* DIRECTIONS FOR THIS TASK
Gather up every line from the entries below that uses the word "Index".

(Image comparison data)

----

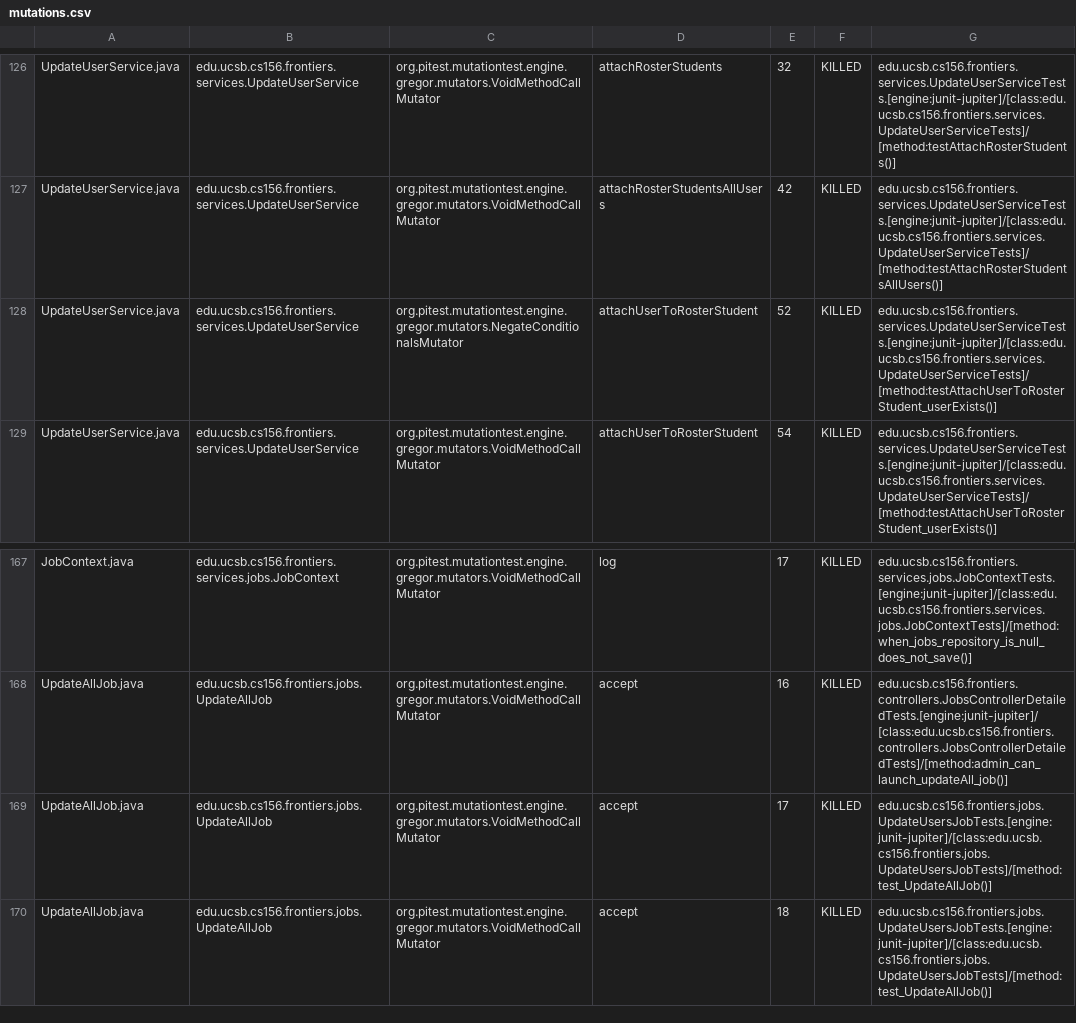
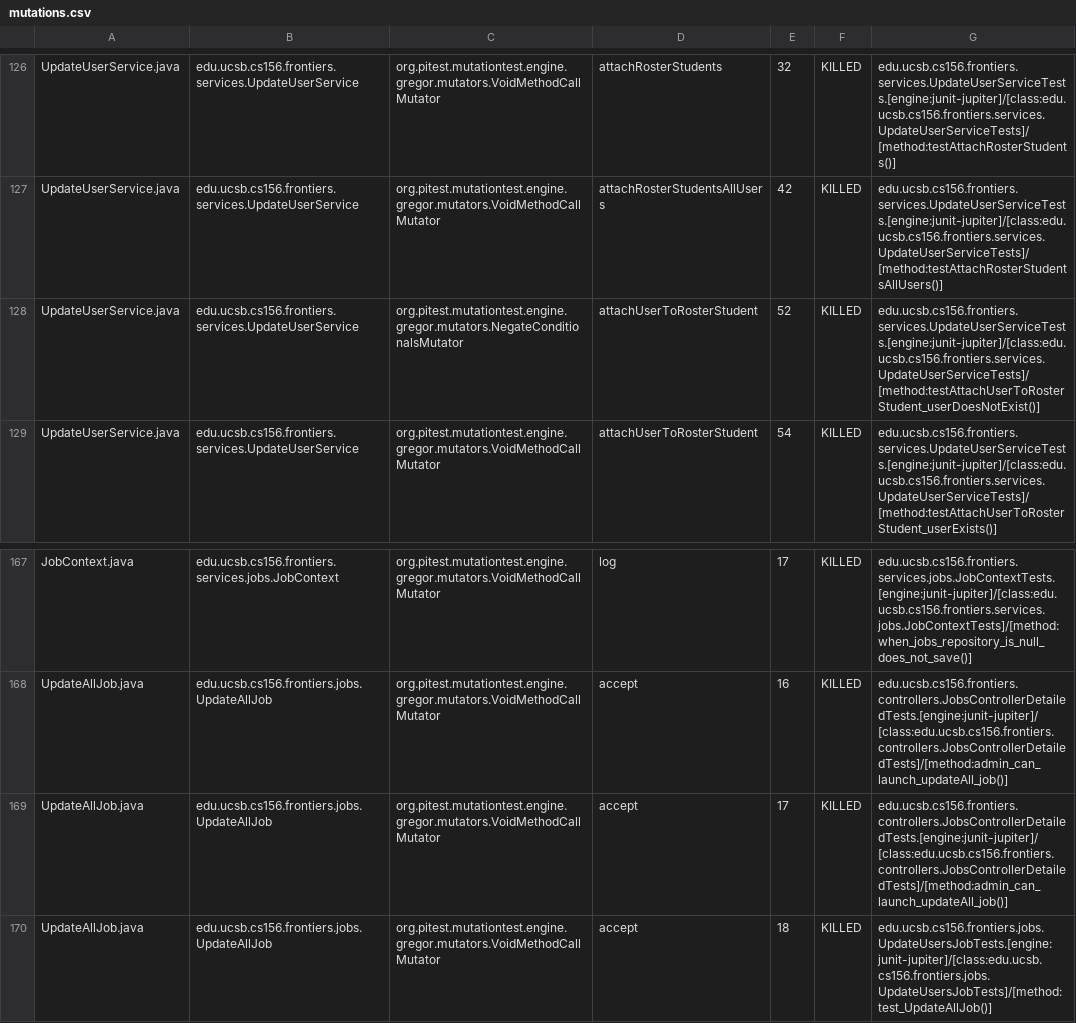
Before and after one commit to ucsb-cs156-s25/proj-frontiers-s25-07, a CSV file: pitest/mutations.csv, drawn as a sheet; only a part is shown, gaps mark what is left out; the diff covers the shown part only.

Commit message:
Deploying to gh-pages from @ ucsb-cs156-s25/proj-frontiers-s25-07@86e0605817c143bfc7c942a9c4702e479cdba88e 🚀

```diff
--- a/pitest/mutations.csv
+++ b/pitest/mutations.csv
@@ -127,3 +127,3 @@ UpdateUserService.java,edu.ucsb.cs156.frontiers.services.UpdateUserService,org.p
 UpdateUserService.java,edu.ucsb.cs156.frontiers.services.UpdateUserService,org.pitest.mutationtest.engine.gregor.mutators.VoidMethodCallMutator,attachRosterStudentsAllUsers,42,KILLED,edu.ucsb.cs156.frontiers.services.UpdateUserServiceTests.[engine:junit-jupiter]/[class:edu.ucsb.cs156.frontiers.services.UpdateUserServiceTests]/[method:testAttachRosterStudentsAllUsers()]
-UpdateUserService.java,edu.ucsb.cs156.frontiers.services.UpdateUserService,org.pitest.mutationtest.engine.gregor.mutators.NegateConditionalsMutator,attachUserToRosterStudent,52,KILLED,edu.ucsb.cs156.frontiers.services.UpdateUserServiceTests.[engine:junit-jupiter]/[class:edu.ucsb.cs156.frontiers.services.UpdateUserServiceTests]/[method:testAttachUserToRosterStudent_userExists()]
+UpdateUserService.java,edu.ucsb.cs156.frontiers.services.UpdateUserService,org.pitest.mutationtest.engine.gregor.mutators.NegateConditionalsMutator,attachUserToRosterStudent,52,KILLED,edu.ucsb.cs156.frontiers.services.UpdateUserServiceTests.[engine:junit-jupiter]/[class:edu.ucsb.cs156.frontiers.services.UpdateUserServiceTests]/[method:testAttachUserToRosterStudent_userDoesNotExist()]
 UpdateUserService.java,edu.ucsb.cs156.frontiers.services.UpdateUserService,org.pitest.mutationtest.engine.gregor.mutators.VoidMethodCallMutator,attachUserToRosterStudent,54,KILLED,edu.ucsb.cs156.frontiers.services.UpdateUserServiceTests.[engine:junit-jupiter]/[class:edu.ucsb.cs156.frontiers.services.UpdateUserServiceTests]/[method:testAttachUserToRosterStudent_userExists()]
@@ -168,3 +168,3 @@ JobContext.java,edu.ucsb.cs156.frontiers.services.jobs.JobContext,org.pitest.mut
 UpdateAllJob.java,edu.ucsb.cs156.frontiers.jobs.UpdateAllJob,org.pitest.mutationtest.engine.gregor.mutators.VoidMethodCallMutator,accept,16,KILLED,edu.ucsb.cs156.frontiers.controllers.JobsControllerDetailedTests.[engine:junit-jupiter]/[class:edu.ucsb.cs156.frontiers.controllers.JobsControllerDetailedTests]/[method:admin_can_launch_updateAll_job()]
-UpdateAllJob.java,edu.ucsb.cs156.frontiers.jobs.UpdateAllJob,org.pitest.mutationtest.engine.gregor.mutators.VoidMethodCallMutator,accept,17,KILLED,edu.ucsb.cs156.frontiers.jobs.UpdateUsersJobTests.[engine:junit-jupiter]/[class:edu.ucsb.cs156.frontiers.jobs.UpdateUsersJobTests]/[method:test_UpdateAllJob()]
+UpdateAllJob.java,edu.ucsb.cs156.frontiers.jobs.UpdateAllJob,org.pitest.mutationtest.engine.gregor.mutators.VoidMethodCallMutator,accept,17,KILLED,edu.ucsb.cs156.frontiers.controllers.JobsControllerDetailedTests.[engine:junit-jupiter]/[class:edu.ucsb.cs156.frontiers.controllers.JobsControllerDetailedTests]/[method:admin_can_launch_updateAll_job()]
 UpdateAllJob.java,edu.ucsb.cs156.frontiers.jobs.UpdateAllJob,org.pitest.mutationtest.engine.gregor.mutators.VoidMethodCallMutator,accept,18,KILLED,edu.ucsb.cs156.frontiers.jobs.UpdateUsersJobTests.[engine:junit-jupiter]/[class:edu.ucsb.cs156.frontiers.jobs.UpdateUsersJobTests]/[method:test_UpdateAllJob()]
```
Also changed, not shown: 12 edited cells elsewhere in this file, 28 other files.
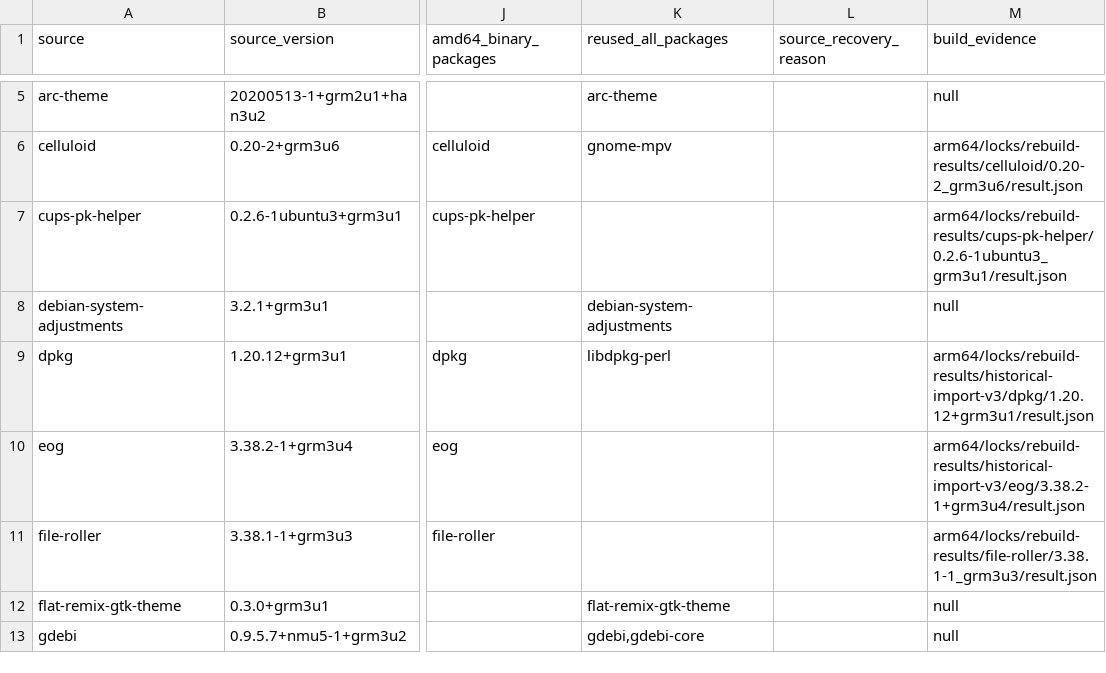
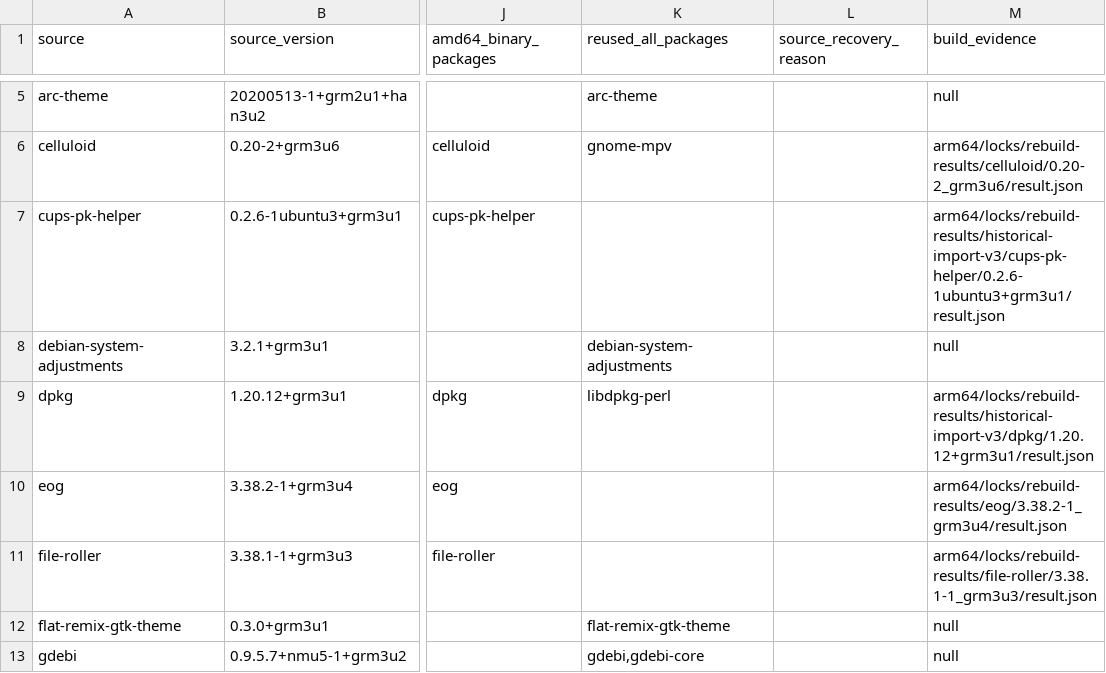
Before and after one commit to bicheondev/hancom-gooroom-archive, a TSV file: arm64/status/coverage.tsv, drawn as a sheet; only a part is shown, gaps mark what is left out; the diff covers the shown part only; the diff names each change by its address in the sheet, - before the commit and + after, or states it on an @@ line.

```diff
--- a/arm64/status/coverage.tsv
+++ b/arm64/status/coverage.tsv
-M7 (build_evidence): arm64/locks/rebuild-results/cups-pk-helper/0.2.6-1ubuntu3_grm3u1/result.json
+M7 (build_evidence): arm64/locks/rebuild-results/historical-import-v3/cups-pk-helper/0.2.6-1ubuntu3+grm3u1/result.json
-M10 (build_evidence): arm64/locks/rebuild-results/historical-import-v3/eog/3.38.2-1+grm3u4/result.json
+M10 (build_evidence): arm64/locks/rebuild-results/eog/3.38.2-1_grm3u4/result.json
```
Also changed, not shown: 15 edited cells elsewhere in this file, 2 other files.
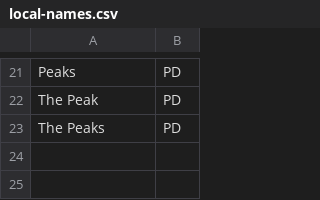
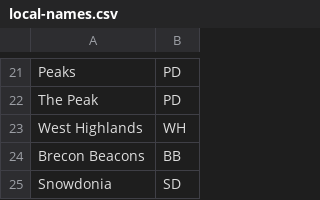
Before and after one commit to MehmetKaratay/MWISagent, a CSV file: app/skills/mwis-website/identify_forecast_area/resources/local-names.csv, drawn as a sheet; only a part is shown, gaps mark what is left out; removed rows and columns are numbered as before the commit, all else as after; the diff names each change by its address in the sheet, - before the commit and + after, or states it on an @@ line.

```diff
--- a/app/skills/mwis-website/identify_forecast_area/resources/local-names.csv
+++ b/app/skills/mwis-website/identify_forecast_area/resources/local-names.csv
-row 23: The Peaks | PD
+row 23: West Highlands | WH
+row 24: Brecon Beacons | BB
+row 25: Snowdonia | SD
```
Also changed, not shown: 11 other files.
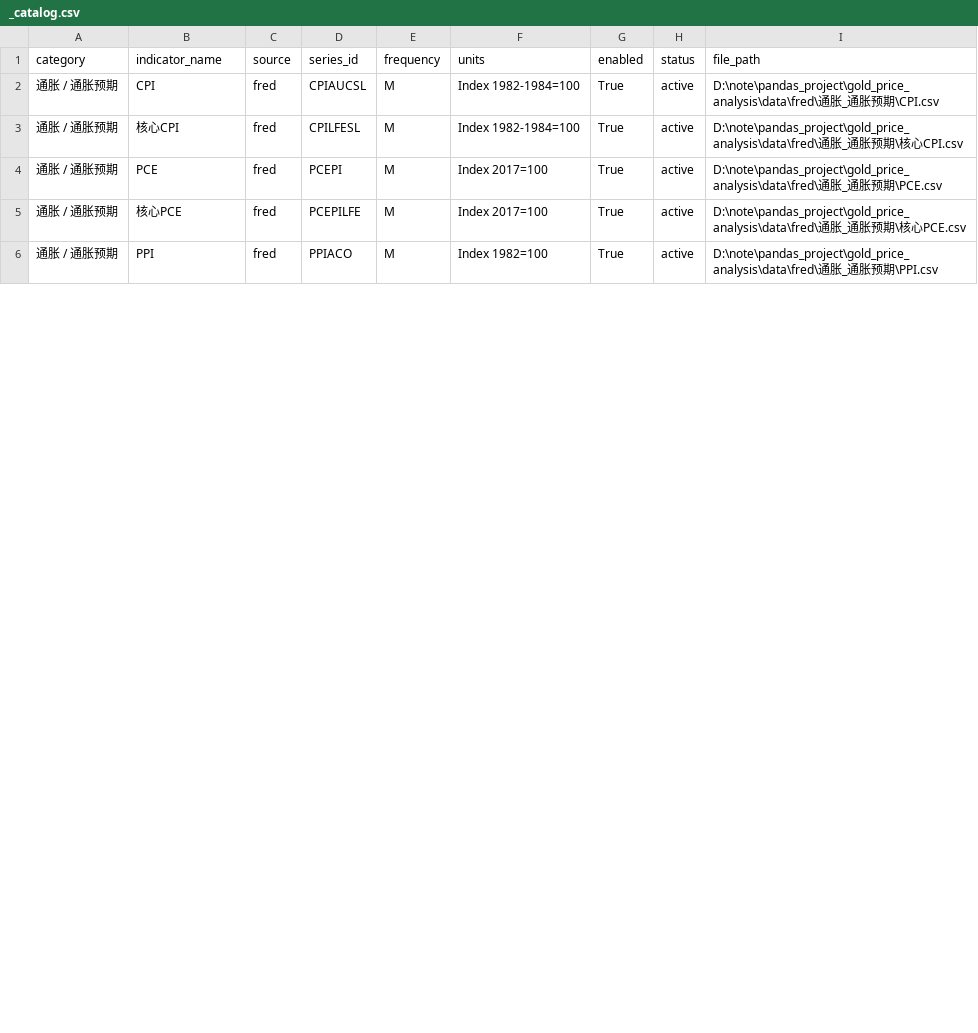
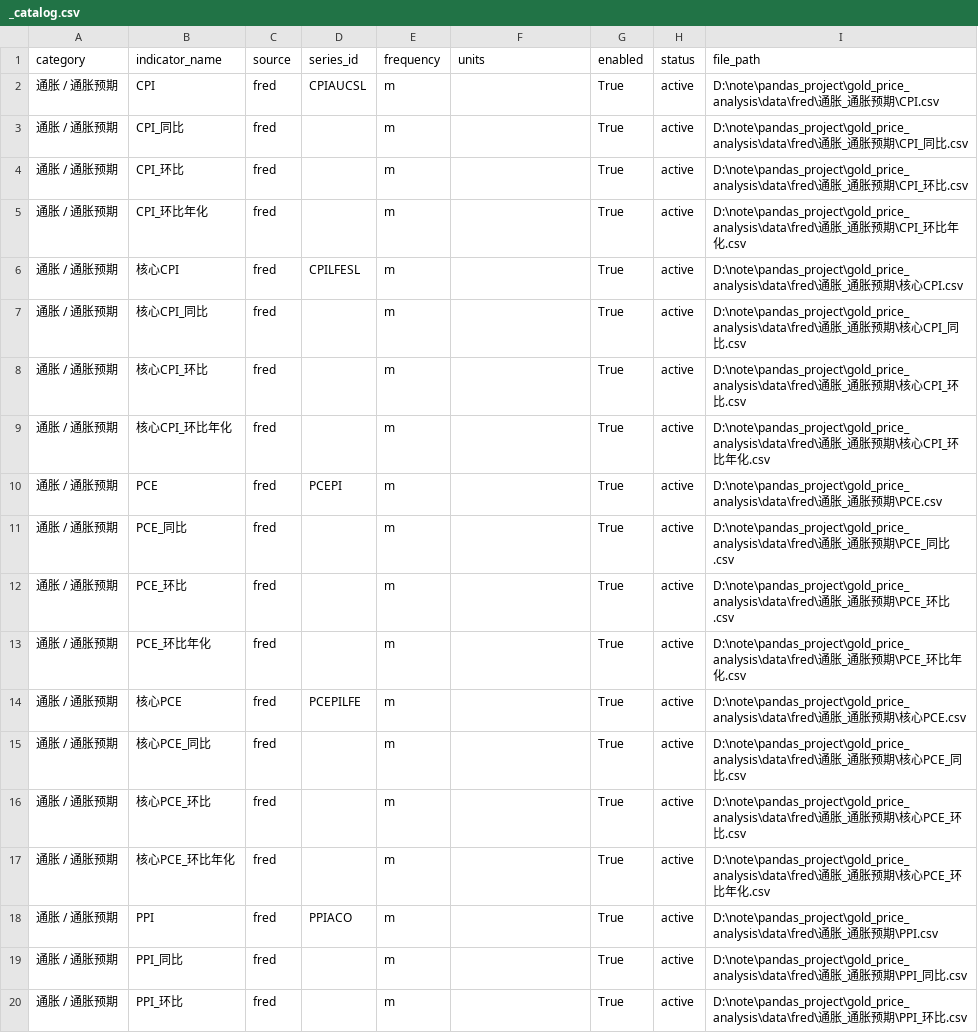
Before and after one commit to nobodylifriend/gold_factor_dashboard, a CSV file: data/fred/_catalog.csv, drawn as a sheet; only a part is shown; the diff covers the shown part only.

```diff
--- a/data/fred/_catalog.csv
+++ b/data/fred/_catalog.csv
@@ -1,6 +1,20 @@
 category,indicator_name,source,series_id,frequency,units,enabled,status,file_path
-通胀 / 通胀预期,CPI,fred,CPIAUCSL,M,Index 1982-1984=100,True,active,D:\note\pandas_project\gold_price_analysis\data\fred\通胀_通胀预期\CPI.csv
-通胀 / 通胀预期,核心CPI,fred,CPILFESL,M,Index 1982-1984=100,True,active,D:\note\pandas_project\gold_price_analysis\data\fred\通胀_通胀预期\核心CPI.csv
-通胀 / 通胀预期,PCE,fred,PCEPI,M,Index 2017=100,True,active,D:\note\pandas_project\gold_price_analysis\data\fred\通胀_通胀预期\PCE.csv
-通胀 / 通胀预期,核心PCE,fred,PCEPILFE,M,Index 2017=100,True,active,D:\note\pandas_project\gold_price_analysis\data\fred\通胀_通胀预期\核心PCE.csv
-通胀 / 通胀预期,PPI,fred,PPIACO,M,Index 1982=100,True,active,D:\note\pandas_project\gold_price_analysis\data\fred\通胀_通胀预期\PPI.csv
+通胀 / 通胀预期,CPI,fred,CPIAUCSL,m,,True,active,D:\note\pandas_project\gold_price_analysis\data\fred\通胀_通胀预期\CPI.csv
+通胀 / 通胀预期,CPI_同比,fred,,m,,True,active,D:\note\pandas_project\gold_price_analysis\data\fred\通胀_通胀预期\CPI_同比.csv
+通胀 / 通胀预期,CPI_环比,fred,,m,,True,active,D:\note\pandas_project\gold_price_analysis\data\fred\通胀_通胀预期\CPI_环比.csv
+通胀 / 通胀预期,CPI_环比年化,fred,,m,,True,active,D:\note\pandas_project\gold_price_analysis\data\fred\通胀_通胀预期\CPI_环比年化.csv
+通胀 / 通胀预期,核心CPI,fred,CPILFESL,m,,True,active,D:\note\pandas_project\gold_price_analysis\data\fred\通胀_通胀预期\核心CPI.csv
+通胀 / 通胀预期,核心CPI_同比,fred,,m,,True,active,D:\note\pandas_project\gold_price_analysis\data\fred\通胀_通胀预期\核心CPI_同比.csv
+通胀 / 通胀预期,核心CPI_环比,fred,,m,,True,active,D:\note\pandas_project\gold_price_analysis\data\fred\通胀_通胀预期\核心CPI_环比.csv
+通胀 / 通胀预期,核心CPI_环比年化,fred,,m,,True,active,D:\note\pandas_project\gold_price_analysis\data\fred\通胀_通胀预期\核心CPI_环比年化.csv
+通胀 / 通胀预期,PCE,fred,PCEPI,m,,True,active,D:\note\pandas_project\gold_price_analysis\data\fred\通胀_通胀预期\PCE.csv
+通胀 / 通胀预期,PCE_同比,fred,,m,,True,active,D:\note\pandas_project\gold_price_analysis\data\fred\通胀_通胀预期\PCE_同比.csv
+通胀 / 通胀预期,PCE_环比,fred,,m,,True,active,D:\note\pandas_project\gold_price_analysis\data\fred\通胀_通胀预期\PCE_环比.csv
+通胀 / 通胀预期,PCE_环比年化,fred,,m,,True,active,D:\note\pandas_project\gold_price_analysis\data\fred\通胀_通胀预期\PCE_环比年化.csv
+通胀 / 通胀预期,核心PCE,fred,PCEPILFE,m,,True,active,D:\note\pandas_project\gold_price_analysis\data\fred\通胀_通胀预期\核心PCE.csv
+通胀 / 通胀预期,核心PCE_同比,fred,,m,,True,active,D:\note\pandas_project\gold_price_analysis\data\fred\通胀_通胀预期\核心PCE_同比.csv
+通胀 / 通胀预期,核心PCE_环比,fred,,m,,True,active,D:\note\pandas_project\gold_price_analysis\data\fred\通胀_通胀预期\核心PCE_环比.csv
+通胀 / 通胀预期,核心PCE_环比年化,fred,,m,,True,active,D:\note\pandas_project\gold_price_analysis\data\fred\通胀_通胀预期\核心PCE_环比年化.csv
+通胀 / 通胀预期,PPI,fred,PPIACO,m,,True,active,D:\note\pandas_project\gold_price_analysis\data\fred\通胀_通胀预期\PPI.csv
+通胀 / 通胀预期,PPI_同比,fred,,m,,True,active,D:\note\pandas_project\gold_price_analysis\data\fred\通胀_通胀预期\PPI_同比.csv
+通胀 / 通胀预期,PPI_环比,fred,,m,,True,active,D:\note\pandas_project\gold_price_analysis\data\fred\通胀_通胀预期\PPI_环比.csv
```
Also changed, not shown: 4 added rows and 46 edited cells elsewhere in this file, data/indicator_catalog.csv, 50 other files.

----

* TASK RESULT
-通胀 / 通胀预期,CPI,fred,CPIAUCSL,M,Index 1982-1984=100,True,active,D:\note\pandas_project\gold_price_analysis\data\fred\通胀_通胀预期\CPI.csv
-通胀 / 通胀预期,核心CPI,fred,CPILFESL,M,Index 1982-1984=100,True,active,D:\note\pandas_project\gold_price_analysis\data\fred\通胀_通胀预期\核心CPI.csv
-通胀 / 通胀预期,PCE,fred,PCEPI,M,Index 2017=100,True,active,D:\note\pandas_project\gold_price_analysis\data\fred\通胀_通胀预期\PCE.csv
-通胀 / 通胀预期,核心PCE,fred,PCEPILFE,M,Index 2017=100,True,active,D:\note\pandas_project\gold_price_analysis\data\fred\通胀_通胀预期\核心PCE.csv
-通胀 / 通胀预期,PPI,fred,PPIACO,M,Index 1982=100,True,active,D:\note\pandas_project\gold_price_analysis\data\fred\通胀_通胀预期\PPI.csv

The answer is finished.